Human papilloma (pap-ee-LO-ma) virus (HPV) is the name given to more than 60 different viruses that cause warts on the skin. Millions of Americans are infected with HPV. Some types of HPV cause genital warts and are passed to others by skin-to-skin contact during vaginal, anal, or oral sex.
Most people who have HPV have no symptoms. They can carry and pass it to their sex partners without knowing it. Symptoms can appear as soon as 2 weeks or as long as years after you or your partner is infected.
- Small painless bumps or growths on the skin of the vulvar lips, bottom of the vaginal opening, deep inside the vagina, or around the buttocks, groin, or thighs
- Small painless bumps or growths on the shaft or head of the penis, or on the scrotum, groin, or thighs.
Genital warts are very easy to catch (contagious). Some people do not notice them because they are painless or may be on the inside of the vagina or anus or in the urethra of the man. Genital skin that looks normal may be infected with HPV.
Some HPV types can increase the risk for cancer of the cervix, vulva, vagina, anus, and penis.
HPV can cause abnormal Pap smears. Yearly Pap smears can find cervical cancer early by showing abnormal cells on the surface of the cervix. When abnormal cells are found and treated early, cancer can usually be prevented. Women with genital warts need to have Pap smears as their doctor recommends. They should also be aware that other risk factors for cervical cancer are first intercourse at an early age, smoking, and exposure to other sexually transmitted diseases (STDs).
It’s important that a pregnant woman tell her doctor or midwife if she or her partner(s) have or ever have had HPV or genital warts.
Genital warts sometimes cause problems during pregnancy and delivery. Warts can grow in size and number, bleed, or make delivery more difficult. This happens because of hormone changes in the body during pregnancy. A woman with genital warts does not need to have a cesarean delivery unless warts are blocking the birth canal.
The only sure way to know if you have HPV is through regular exams by your doctor. Sometimes your doctor will use a magnifying glass to identify small warts. A scraping of the cells may also be sent to the lab.

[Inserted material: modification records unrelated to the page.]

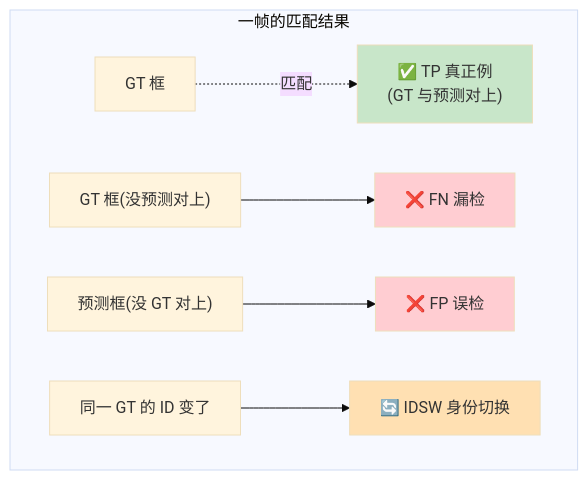
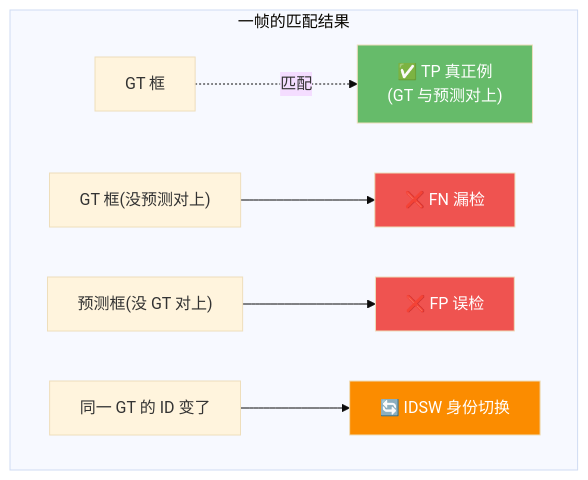
One commit to yyq19990828/onnxtools changed the second of 8 diagrams in docs/guides/tracking/metrics.md. Above: the diagram before and after it, drawn with Mermaid (base theme). The commit also changed other lines of this file and 12 other files, not shown here.

First line of the commit message:
fix(docs): 修复 mermaid 暗色模式配色 + 语法报错 + 数学公式渲染

````diff
--- a/docs/guides/tracking/metrics.md
+++ b/docs/guides/tracking/metrics.md
@@ -29,13 +29,13 @@
 ```mermaid
 graph TD
     subgraph 一帧的匹配结果
         GT["GT 框"] -.匹配.-> TP["✅ TP 真正例<br/>(GT 与预测对上)"]
         GT2["GT 框(没预测对上)"] --> FN["❌ FN 漏检"]
         PRED["预测框(没 GT 对上)"] --> FP["❌ FP 误检"]
         SW["同一 GT 的 ID 变了"] --> IDSW["🔄 IDSW 身份切换"]
     end
-    style TP fill:#c8e6c9
-    style FN fill:#ffcdd2
-    style FP fill:#ffcdd2
-    style IDSW fill:#ffe0b2
+    style TP fill:#66bb6a,color:#fff
+    style FN fill:#ef5350,color:#fff
+    style FP fill:#ef5350,color:#fff
+    style IDSW fill:#fb8c00,color:#fff
 ```
````
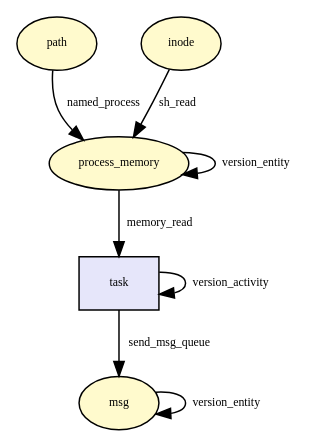
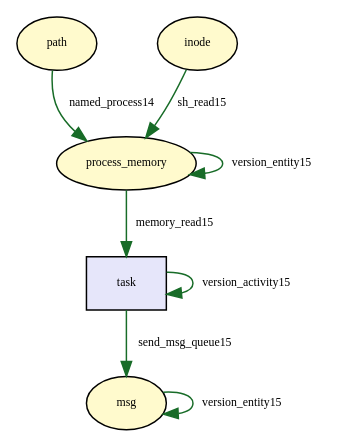
The diagram in tmp/provenance_msg_queue_msgsnd.dot (TinkerBellSystem/graph-matching), drawn with Graphviz before and after one commit. The commit also changed 64 other files, not shown here.

Commit message:
drawing graph. not great

```diff
--- a/tmp/provenance_msg_queue_msgsnd.dot
+++ b/tmp/provenance_msg_queue_msgsnd.dot
@@ -1,25 +1,25 @@
 digraph RGL__DirectedAdjacencyGraph {path[fontsize = 8,label = "path",shape = ellipse, fillcolor="#fffacd", style = filled]
 
 process_memory[fontsize = 8,label = "process_memory",shape = ellipse, fillcolor="#fffacd", style = filled]
 
-path -> process_memory[fontsize = 8,label = "named_process"]
+path -> process_memory[fontsize = 8,label = "named_process14", color="#186c28"]
+
+process_memory -> process_memory[fontsize = 8,label = "version_entity15", color="#186c28"]
+
+inode[fontsize = 8,label = "inode",shape = ellipse, fillcolor="#fffacd", style = filled]
+
+inode -> process_memory[fontsize = 8,label = "sh_read15", color="#186c28"]
 
 task[fontsize = 8,label = "task",shape = rectangle, fillcolor="#e6e6fa", style = filled]
 
-process_memory -> task[fontsize = 8,label = "memory_read"]
+task -> task[fontsize = 8,label = "version_activity15", color="#186c28"]
+
+process_memory -> task[fontsize = 8,label = "memory_read15", color="#186c28"]
 
 msg[fontsize = 8,label = "msg",shape = ellipse, fillcolor="#fffacd", style = filled]
 
-task -> msg[fontsize = 8,label = "send_msg_queue"]
+msg -> msg[fontsize = 8,label = "version_entity15", color="#186c28"]
 
-task -> task[fontsize = 8,label = "version_activity"]
-
-msg -> msg[fontsize = 8,label = "version_entity"]
-
-inode[fontsize = 8,label = "inode",shape = ellipse, fillcolor="#fffacd", style = filled]
-
-inode -> process_memory[fontsize = 8,label = "sh_read"]
-
-process_memory -> process_memory[fontsize = 8,label = "version_entity"]
+task -> msg[fontsize = 8,label = "send_msg_queue15", color="#186c28"]
 
 }
```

Treatment destroys infected cells but does not always destroy all of the infected cells. Because the virus can stay in the skin cells without symptoms, warts can return months or even years after treatment.
Be patient. Treatment often takes several visits, and your doctor may use different methods (topical solution or creams, freezing, laser therapy, or surgery). Your doctor can talk with you about HPV infections and the best treatment for you. Avoid sex while you are being treated. If you smoke, try to quit. It may help to clear up the warts faster.
Reduce your risks
- If you have sex, you could be at risk for having an STD. See your doctor to be tested. Following are some ways to reduce your risk.
- Don’t have sex. Not having sex is the only sure way to prevent STDs.
- Limit your sexual partners. The best protection is to have sex with only one person who is free of infection and who does not have sex with other people.
- Know your partner. Talk with your partner before you have sex. You should know your partner’s past sexual history. Has your partner ever had an STD? How many sexual partners has he or she had?
- Look before you have sex. Do not be afraid to look before you have sex. If you see any sores, a rash, or discharge, talk to your partner about it. But remember, you can’t always tell by looking.
- Always use a condom. Protect yourself by using latex condoms with spermicide every time you have sex. Carry them with you and be sure to use them. Using condoms the right way is very, very important. For protection against pregnancy, use a spermicidal foam, jelly, or cream along with a condom.
- Get regular STD check-ups. You should get a regular check-up for STDs every 6 months if:
- You have sex with more than one partner
- You have sex with a new partner
- Your partner has sex with others
Use condoms the right way
Except for not having sex (abstinence), latex condoms give the best protection from any sexually transmitted diseases, including HIV, the virus that causes AIDS. Condoms are helpful only if they are used the right way.
Note: If you or your partner has an allergy to latex, talk with your doctor.
Important steps for using condoms correctly:
- Use a latex condom every time you have sex.
- When using a lubricant, do not use anything oil-based like Vaseline. Use only water-based lubricants like K-Y Jelly
- Always put the condom on before the penis touches or enters the vagina.
- After ejaculation, the man should withdraw from the vagina while the penis is still erect. While taking the penis out of the vagina, hold onto the rim of the condom. This will keep it from slipping off.
- Pull the condom and the penis out of the vagina together.